The idea of bass management is to redirect low-frequency information that is not reproducible by the intended speaker to another speaker (subwoofer) that is physically capable of reproducing this information. 

What are the main benefits of using the bass management approach? First, most satellite speakers found in multi-channel studios fail to meet standards (e.g. Dolby Atmos) for full-range speakers: it’s rare that these speakers are capable of accurately reproducing frequencies below 50Hz. We have collected frequency response data from 6 different satellite and 6 subwoofer speakers from various professional-grade multi-channel studios.  As you can see from Figure 1, only 2 out of 6 speakers can actually be considered full-range speakers with bass starting to roll off at 25Hz. On the contrary, in Figure 2 all 6 subwoofers are able to reproduce low-frequency content. Trying to correct satellites digitally will solve this issue to some extent, however, it most likely will push speakers over their physical capabilities, therefore increasing harmonic distortion. Besides, getting actual full-range satellite speakers will be expensive and less practical due to their increased weight and size.  

Fig 1. Frequency response of 6 different satellite speakers from different multichannel  studios, normalised at low-frequency roll-off points 
Fig 2. Frequency response of 6 different subwoofers from different multichannel studios, normalised at low-frequency roll-off points
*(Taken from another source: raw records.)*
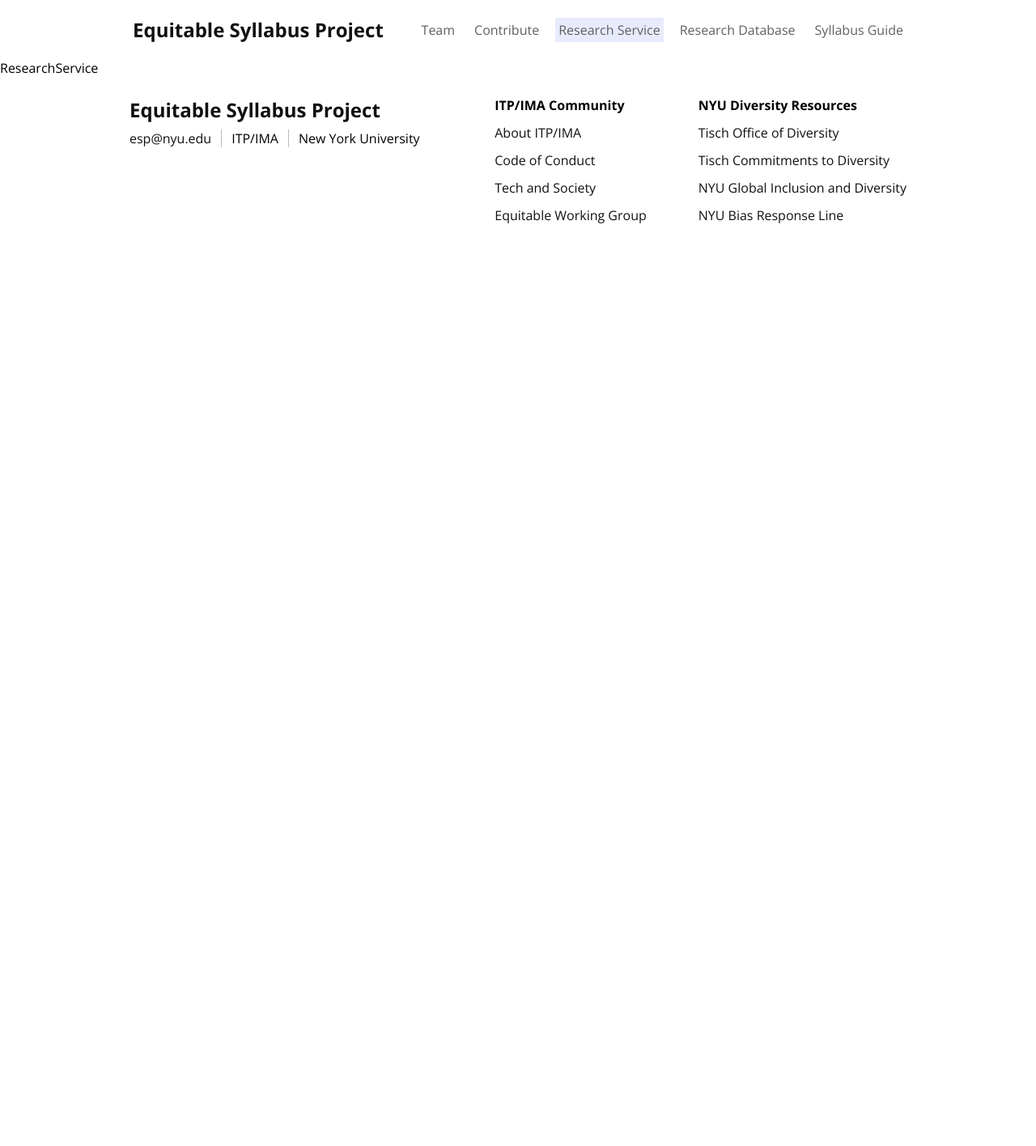
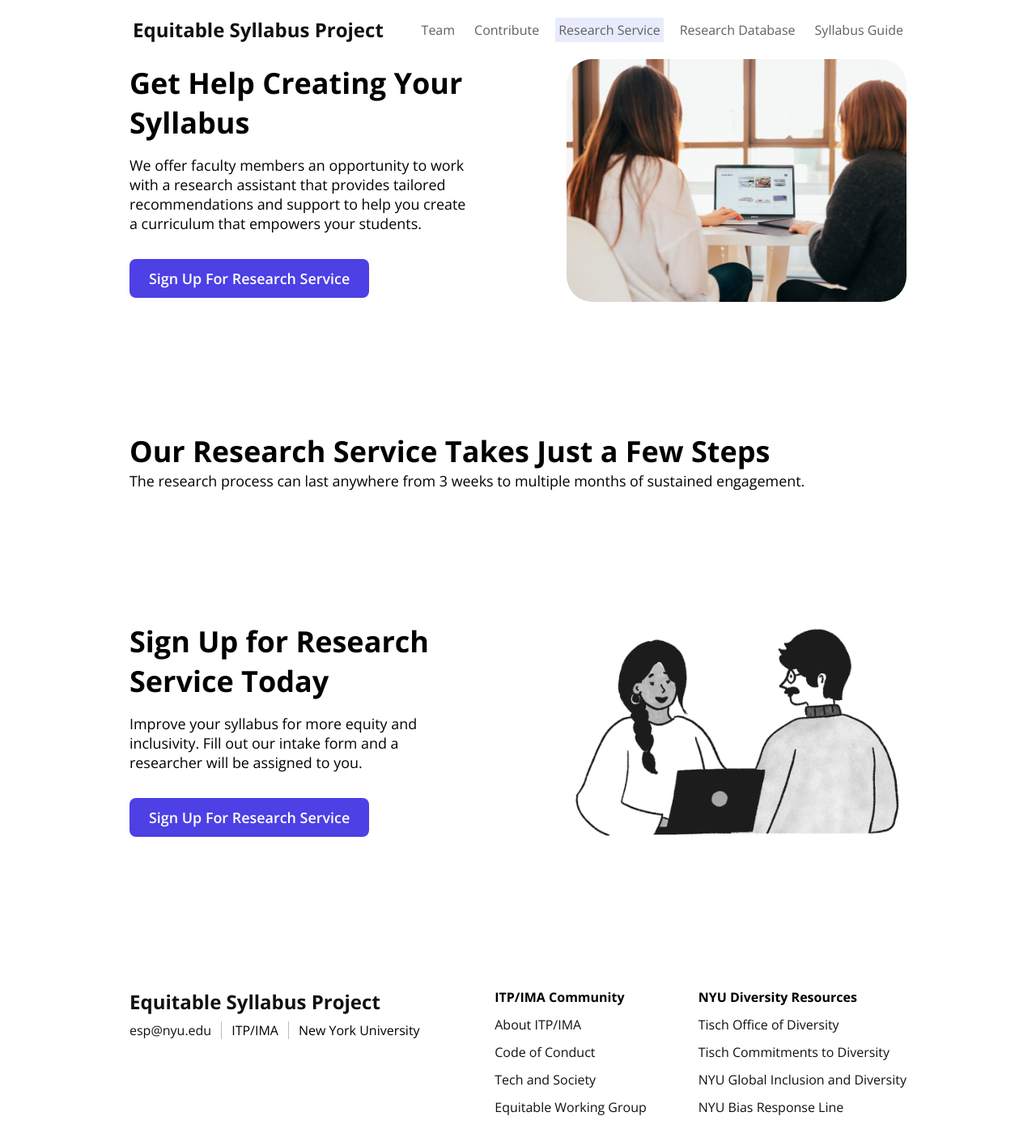
Before and after one commit to jnahan/equitable-syllabus-project, a React (Create React App) app: page /research-service in a window 1280 px wide. Shown: the top 1416 px of the page at 81% size. Before the commit the page ends 800 px from the top, so only its background shows below. Built offline with nearby package versions, Linux system fonts and the light colour scheme.

Commit message:
worked on contribute, research service pages

```diff
--- a/src/index.css
+++ b/src/index.css
@@ -105,6 +105,9 @@
   font-size: var(--body-default);
   font-weight: 400;
 }
+button{
+  cursor: pointer;
+}
 .primary-bttn{
   padding: 12px 24px;
   border-radius: 8px;
@@ -134,6 +137,13 @@
   width: 100vw;
   margin: auto;
   margin-bottom: 160px;
+}
+.section-column{
+  display: flex;
+  flex-direction: column;
+  width: 50%;
+  justify-content: flex-start;
+  gap: 48px;
 }
 .section-content h3{
   margin-bottom: 16px;
@@ -307,6 +317,7 @@
   width: 100%;
   position: relative;
   margin-bottom: 180px;
+  overflow: hidden;
 }
 .hero{
   margin: auto;
@@ -355,6 +366,7 @@
   flex-direction: column;
   align-items: center;
   gap: 12px;
+  border-radius: 12px;
 }
 
 .home--card p{
--- a/src/pages/Contribute/Contribute.jsx
+++ b/src/pages/Contribute/Contribute.jsx
@@ -2,7 +2,15 @@
 
 function Contribute() {
   return (
-    <div>Contribute</div>
+    <div>
+        <div className="section section-column">
+          <div>
+            <h3 className="heading-3">Join the effort to build an equitable classroom</h3>
+            <p className='body-large'>Recommend resources to our database by filling out our resource recommendation form. Your contributions will assist ITP/IMA faculties in creating a more equitable syllabus!</p>
+          </div>
+          <img src="/images/contribute.png" alt="" />
+      </div>
+    </div>
   )
 }
 
--- a/src/pages/ResearchService/ResearchService.jsx
+++ b/src/pages/ResearchService/ResearchService.jsx
@@ -2,7 +2,36 @@
 
 function ResearchService() {
   return (
-    <div>ResearchService</div>
+    <div>
+      <div className="section">
+        <div className="section-content">
+          <div className="section-text">
+            <h3 className="heading-3">Get Help Creating Your Syllabus</h3>
+            <p className='body-large'>We offer faculty members an opportunity to work with a research assistant that provides tailored recommendations and support to help you create a curriculum that empowers your students.</p>
+            <button className="primary-bttn">Sign Up For Research Service</button>
+          </div>
+          <div className="section-img">
+            <img src="/images/rs.png" alt="" />
+          </div>
+        </div>
+      </div>
+      <div className="section">
+        <h3 className="heading-3">Our Research Service Takes Just a Few Steps</h3>
+        <p className='body-large'>The research process can last anywhere from 3 weeks to multiple months of sustained engagement.</p>
+      </div>
+      <div className="section">
+        <div className="section-content">
+          <div className="section-text">
+            <h3 className="heading-3">Sign Up for Research Service Today</h3>
+            <p className='body-large'>Improve your syllabus for more equity and inclusivity. Fill out our intake form and a researcher will be assigned to you.</p>
+            <button className="primary-bttn">Sign Up For Research Service</button>
+          </div>
+          <div className="section-img">
+            <img src="/images/rs-illustration.png" alt="" />
+          </div>
+        </div>
+      </div>
+    </div>
   )
 }
 
```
Second, it’s very common that satellite speakers in the multi-channel setups are not time-aligned with each other which leads to sound not arriving at your ears in the listening position correctly in time. With low-end content this will be even more prominent: imagine the same low-frequency sound played back simultaneously from different speakers with time-alignment issues–more often than not the low-frequency content will cancel each other out, resulting in a significant loss in perceived bass at the listening position. Another audible undesired effect is the ‘time smearing’ of highly transient sounds (i.e. kick drum), resulting in a distinguishable echo effect upon playback even in the very low frequencies.

Couple things to consider when enabling the bass management: make sure to set crossovers right as there might be situations where different satellites will have different frequency roll-off points. If no measurements are available, set to 80 Hz for satellites with driver size more than 6.5 inch and to 100 Hz for satellites with driver size less than 6.5 inch. In case measurements are available, make sure to set the crossover by the worst performing satellite speaker. 

For satellite speakers the delay compensation should be bypassed for frequencies below the crossover point. Otherwise, a signal that’s routed to LFE will ‘smear’ due to summing of multiple signals with misaligned timing.

Read more about our latest findings, data reports, and research here.